NASA has just released a breathtaking image of the Crab Nebula. It is a composite image that combines data from three different space observatories.
Chandra X-ray observatory captures light in blue and white apart from the X-ray wavelength, the Hubble Space Telescope contributes the purple hues in the image, and the Spitzer Space Telescope provides the pinks.
The extent of X-rays seen in this image is smaller because of "extremely energetic electrons" that emit X-rays radiate their energy faster than low energy electrons that emit optically visible light as well as infrared.
NASA reports that the Crab Nebula is one of the first objects in space that the Chandra examined since its launch almost 20 years ago. Chandra was launched in 1999 by a Space Shuttle Columbia mission and has, since been studying the universe with keen precision.
The Crab Nebula is an interesting celestial object. It is, according to NASA, one of the few cases where there is actual evidence of when a star exploded and continuous record of it has been kept.
There were reports of a "new star" appearing in the night sky in the direction of the constellation Taurus, from several countries around the world. These reports were found as early as 1054 AD, says NASA.
Since then, the Crab Nebula has been the subject of study and speculation for centuries. Today, there is a lot that is known about this celestial object. The Crab Nebula is powered by a pulsar –a fast-spinning, highly magnetized neutron star– the result of a once massive star that ran out of nuclear fuel, leading to its collapse.
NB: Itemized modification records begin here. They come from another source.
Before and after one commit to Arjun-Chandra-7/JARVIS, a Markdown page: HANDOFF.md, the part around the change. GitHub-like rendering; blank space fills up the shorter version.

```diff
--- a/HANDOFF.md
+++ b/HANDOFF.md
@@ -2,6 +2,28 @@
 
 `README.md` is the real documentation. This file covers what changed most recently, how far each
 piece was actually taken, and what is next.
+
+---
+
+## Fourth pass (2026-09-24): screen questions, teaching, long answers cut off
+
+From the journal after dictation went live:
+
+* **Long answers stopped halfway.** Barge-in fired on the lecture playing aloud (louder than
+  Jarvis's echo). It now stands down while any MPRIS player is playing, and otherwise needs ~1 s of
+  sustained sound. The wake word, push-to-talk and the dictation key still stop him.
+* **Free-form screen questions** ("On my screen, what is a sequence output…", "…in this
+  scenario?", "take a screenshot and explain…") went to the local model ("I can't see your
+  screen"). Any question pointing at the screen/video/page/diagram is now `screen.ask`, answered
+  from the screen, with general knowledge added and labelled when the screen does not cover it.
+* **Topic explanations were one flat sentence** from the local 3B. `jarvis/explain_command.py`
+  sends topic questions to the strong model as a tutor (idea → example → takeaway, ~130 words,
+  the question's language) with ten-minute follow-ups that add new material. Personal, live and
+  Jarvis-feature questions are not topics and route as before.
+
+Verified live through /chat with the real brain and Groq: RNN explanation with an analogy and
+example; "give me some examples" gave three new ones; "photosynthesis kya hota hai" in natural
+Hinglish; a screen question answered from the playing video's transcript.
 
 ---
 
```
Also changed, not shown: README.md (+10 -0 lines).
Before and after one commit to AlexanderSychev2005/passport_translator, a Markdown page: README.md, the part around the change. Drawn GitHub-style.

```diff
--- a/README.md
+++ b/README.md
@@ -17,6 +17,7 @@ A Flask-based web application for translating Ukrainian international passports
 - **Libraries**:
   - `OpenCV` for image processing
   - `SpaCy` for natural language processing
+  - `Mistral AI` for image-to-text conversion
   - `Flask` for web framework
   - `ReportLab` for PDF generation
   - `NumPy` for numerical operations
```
As a result, there is now a rapidly spinning core with a strong magnetic field that generates an "intense electromagnetic field that creates jets of matter and anti-matter moving away from both the north and south poles of the pulsar, and an intense wind flowing out in the equatorial direction," notes the NASA release.
This image is a composite that NASA says adds to a legacy of scientific study that is now almost 20 years old.